Open drug use and vagrancy at the former Legion building in downtown Vernon continues to be an issue. (Jennifer Smith - Morning Star)

Fines urged for owners who let their Vernon property go to ‘Sh**sville’

In dealing with former Legion building, city looking at options

From sex workers circling at dusk to homeless people seeking shelter or addicts using drugs, Vernon’s former Legion building may be empty but it sees a lot of activity.

The building, on the corner of 33rd Street and 31st Avenue, has become a hub for some of the city’s most vulnerable, both day and night.

Records indicate there were 30 complaints in 2019 (to Aug. 18) documented by bylaw at the site. Although that is significantly lower than 141 in 2018, the city suspects that is due to the fact that the Bylaw Compliance Department is now located directly across the street.

READ MORE: Homelessness, open drug use continue to plague Vernon

“The nature of the complaints is primarily for people sleeping in-and around the building, drug use, sharps, unsightliness, stolen goods, etc.,” according to a City of Vernon report.

A retail cannabis store is slated for the site, but it is subject to demolition of the building.

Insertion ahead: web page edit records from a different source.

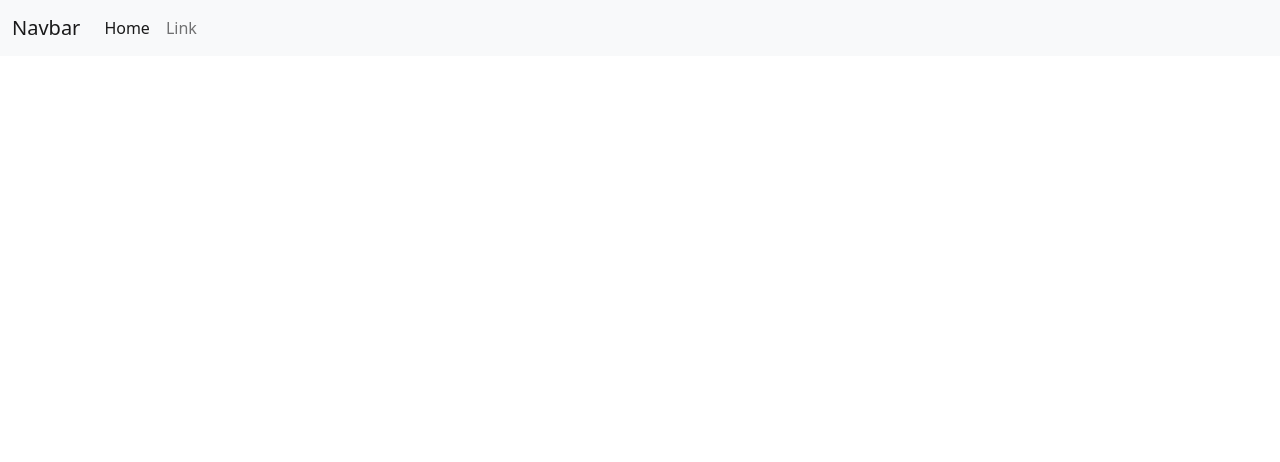
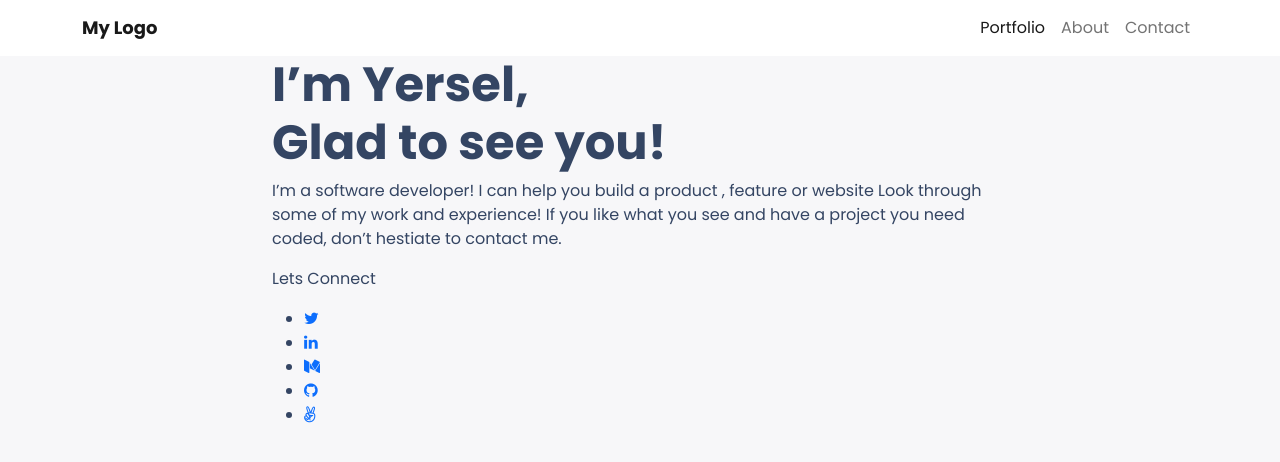
Before and after one commit to yersel500/portfolio-bootstrap, a website: page index.html in a window 1280 px wide. Drawn offline with nearby package versions, Linux system fonts and the light colour scheme.

Commit message:
Add Nav and Main section

```diff
--- a/assets/css/style.css
+++ b/assets/css/style.css
@@ -0,0 +1,18 @@
+@import url("https://fonts.googleapis.com/css2?family=Poppins:wght@400;500;600;700&display=swap");
+
+body {
+  background-color: #f7f7f9;
+  color: #344563;
+  font-family: "Poppins", sans-serif;
+  font-style: normal;
+  font-weight: normal;
+  font-size: 16px;
+  line-height: 24px;
+}
+
+nav .navbar-brand {
+  color: #6070ff;
+  font-weight: bold;
+  font-size: 18px;
+  line-height: 20px;
+}
--- a/index.html
+++ b/index.html
@@ -14,25 +14,56 @@
 </head>
 
 <body>
-  <nav class="navbar navbar-expand-lg navbar-light bg-light">
-    <div class="container-fluid">
-      <a class="navbar-brand" href="#">Navbar</a>
+  <nav class="navbar navbar-expand-lg navbar-light bg-light bg-white">
+    <div class="container">
+      <a class="navbar-brand logo" href="#">My Logo</a>
       <button class="navbar-toggler" type="button" data-bs-toggle="collapse" data-bs-target="#navbarSupportedContent"
         aria-controls="navbarSupportedContent" aria-expanded="false" aria-label="Toggle navigation">
         <span class="navbar-toggler-icon"></span>
       </button>
       <div class="collapse navbar-collapse" id="navbarSupportedContent">
-        <ul class="navbar-nav me-auto mb-2 mb-lg-0">
+        <ul class="navbar-nav ms-auto mb-2 mb-lg-0">
           <li class="nav-item">
-            <a class="nav-link active" aria-current="page" href="#">Home</a>
+            <a class="nav-link active" aria-current="page" href="#">Portfolio</a>
           </li>
           <li class="nav-item">
-            <a class="nav-link" href="#">Link</a>
+            <a class="nav-link" aria-current="page" href="#">About</a>
+          </li>
+          <li class="nav-item">
+            <a class="nav-link" aria-current="page" href="#">Contact</a>
           </li>
         </ul>
       </div>
     </div>
   </nav>
+
+  <main>
+    <section class="container">
+      <div class="row">
+        <div class="col-8 m-auto">
+          <div class="row">
+            <h1 class="display-5 fw-bold">I’m Yersel,<br /> Glad to see you!</h1>
+            <p>I’m a software developer! I can help you build a product , feature or website Look through some of my
+              work
+              and experience! If you like what you see and have a project you need coded, don’t hestiate to contact me.
+            </p>
+          </div>
+          <div class="row">
+            <div class="d-flex flex-column ">
+              <p>Lets Connect</p>
+              <ul>
+                <li><a href="#"><i class="fa fa-twitter" aria-hidden="true"></i></a></li>
+                <li><a href="#"><i class="fa fa-linkedin" aria-hidden="true"></i></a></li>
+                <li><a href="#"><i class="fa fa-medium" aria-hidden="true"></i></a></li>
+                <li><a href="#"><i class="fa fa-github" aria-hidden="true"></i></a></li>
+                <li><a href="#"><i class="fa fa-angellist" aria-hidden="true"></i></a></li>
+              </ul>
+            </div>
+          </div>
+        </div>
+      </div>
+    </section>
+  </main>
 
   <!-- Scripts  -->
   <script src="https://cdn.jsdelivr.net/npm/bootstrap@5.0.2/dist/js/bootstrap.bundle.min.js"
```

Now city politicians are getting impatient to see the relic torn down.

Coun. Dalvir Nahal would like to see fines imposed on owners that, “let their houses go to S**tsville.” Nahal referred to this building along with drug houses in the city.

“I think that’s something that we need to get more aggressive on,” said Nahal.

Municipalities do have the authority to take remedial action.

Graffiti is another problem the city is cracking down on.

The Anti-Tag Team was brought back this summer (following a 10-year hiatus) and is slated for 2020. The team identified 2,063 tags around town so far this year (1,271 of which have since been removed).

“The Anti-Tag Team makes note to businesses that they are being vandalized and would make steps to remove it for them if they participate,” said Rachael Zubick, Community Safety Office co-ordinator.

Morning cleanups have also been looked into but staff report it would be a significant cost — an estimated $146,175 annually if provided by city employees.

Several groups already provide cleanup downtown and the city continues to provide pick-up of large items illegally dumped on roads, alleys and public property.

One proactive way the city is cleaning up is by adjusting trash pickup times downtown to 10 a.m. or later.

“At present, our current contract requires the downtown businesses to put their garbage and blue, bag recycling out prior to 7 a.m., which is difficult for businesses as most do not open until after 9 a.m.,” said Chris Ovens, manager of roads, drainage and airport, in a report.

READ MORE: Mobile needle exchange considered in Vernon

READ MORE: Vernon councillor seeks cost info for hiring private security firm to help combat petty crime


@VernonNews
newsroom@vernonmorningstar.com

Like us on Facebook and follow us on Twitter.

Just Posted

Vernon Pee Wee Vipers blitz Penticton

Teigan Kelly scores three times as home side rolls to 9-4 minor hockey league victory

PHOTOS: Pumpkins big – really big – and small invade Armstrong IPE Grounds

Pumpkin launch and biggest pumpkin contest among highlights of 19th annual Harvest Pumpkin Festival

Vernon columnist seeks stories for potential book

Carole Fawcett of The Morning Star’s Boomer Talk column wants to hear from boomers and seniors

North Okanagan Knights split with Summerland

Each team record KIJHL victories on home ice in weekend home-and-home series

Vernon Vipers avenge mid-week loss to Chilliwack

Vipers roll to 4-1 BC Hockey League victory Saturday on home ice

VIDEO: Langley woman’s security camera records its own theft

Langley family discovers early morning grab was recorded

Canadian Snowbirds plane crashes before air show in Atlanta

Pilot lands safely after ejecting from jet

Share crash data, private insurers tell David Eby, ICBC

B.C. monopoly makes drivers retrieve their own records

B.C. VIEWS: Wolf kill, not backcountry bans, saving caribou

B.C.’s largest herds turn the corner from extinction

Boats once plied Okanagan Lake

Lake was used as transportation corridor connecting communities in the valley

Pearson nets shootout winner as Canucks clip Flyers 3-2

Vancouver picks up second straight home win

Map on Elections Canada website sends Nanaimo-Ladysmith voters to landfill

Address for polling station correct, but Google Map address differs

Most Read